**Exercise objective**
Go through the entries, filter for the word "items", and copy every line that has it.

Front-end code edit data
□ □ □ □

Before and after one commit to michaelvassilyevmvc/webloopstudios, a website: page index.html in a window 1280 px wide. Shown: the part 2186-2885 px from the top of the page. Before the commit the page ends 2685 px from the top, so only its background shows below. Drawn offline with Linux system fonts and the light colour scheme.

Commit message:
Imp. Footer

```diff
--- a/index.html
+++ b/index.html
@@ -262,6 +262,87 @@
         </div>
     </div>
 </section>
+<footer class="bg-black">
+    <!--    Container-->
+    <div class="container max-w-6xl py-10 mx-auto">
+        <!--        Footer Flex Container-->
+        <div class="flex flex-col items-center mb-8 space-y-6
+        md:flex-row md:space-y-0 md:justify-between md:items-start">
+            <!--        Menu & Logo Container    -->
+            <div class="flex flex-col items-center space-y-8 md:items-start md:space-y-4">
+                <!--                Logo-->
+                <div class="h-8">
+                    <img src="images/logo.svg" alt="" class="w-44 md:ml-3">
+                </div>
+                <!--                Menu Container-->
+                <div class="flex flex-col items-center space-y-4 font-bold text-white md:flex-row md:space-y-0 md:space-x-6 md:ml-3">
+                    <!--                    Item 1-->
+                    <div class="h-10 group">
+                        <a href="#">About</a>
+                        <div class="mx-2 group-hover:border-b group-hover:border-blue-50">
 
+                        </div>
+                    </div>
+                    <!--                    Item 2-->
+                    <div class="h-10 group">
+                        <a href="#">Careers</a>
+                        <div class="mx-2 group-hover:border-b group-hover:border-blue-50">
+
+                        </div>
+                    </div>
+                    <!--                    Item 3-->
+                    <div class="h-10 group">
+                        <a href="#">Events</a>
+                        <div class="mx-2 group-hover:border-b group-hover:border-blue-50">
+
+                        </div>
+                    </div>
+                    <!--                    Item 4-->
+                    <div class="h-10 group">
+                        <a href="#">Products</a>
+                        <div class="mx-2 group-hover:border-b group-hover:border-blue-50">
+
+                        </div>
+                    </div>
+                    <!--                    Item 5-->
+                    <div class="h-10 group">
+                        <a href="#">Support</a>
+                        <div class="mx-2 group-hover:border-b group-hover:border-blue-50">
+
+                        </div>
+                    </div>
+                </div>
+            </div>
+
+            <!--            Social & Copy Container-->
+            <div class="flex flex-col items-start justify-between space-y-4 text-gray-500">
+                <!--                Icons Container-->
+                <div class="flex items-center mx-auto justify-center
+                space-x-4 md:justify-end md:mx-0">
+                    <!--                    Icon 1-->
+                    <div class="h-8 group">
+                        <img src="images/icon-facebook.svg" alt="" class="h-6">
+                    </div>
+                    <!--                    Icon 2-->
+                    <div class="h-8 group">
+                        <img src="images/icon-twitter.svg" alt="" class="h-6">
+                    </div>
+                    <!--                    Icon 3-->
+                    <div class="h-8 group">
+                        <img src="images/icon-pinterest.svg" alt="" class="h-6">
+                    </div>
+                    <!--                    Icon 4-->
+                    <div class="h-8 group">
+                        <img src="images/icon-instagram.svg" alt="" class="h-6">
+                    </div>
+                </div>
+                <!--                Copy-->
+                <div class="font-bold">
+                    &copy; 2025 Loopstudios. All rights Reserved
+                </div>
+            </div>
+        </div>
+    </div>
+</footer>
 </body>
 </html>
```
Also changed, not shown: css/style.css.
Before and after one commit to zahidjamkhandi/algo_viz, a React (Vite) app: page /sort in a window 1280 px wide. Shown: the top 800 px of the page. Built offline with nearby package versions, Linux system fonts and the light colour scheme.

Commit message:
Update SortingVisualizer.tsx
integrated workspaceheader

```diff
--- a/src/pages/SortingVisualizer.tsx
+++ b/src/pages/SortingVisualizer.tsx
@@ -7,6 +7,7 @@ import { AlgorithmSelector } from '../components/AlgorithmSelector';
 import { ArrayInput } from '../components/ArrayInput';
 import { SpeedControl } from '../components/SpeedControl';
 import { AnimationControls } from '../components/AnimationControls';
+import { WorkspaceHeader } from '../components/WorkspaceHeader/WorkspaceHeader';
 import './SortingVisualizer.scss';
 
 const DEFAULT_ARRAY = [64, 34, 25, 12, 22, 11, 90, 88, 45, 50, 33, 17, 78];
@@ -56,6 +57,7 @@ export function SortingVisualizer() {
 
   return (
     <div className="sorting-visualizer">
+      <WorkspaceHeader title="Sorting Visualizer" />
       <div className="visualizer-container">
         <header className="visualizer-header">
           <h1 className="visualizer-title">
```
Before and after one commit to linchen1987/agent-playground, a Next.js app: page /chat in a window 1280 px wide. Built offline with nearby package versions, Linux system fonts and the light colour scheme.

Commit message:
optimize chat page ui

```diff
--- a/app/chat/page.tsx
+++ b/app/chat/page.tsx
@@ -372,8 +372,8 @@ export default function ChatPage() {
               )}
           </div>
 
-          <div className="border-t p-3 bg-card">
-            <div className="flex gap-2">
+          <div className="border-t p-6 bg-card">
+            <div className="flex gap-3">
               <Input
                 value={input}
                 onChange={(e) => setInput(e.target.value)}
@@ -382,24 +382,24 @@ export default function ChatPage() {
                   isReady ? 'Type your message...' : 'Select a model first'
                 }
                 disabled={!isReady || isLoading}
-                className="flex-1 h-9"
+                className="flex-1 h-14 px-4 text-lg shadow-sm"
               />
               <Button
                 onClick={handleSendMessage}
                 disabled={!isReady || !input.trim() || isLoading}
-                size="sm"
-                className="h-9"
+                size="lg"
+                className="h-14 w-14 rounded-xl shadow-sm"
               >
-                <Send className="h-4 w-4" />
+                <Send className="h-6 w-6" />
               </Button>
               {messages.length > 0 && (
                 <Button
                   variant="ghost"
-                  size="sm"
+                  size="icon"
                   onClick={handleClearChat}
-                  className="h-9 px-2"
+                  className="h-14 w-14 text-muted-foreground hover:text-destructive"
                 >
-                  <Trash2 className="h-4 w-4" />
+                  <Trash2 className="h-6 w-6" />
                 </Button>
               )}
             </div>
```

□ □ □ □

**Answer for the task**
+        <div class="flex flex-col items-center mb-8 space-y-6
+        md:flex-row md:space-y-0 md:justify-between md:items-start">
+            <div class="flex flex-col items-center space-y-8 md:items-start md:space-y-4">
+                <div class="flex flex-col items-center space-y-4 font-bold text-white md:flex-row md:space-y-0 md:space-x-6 md:ml-3">
+            <div class="flex flex-col items-start justify-between space-y-4 text-gray-500">
+                <div class="flex items-center mx-auto justify-center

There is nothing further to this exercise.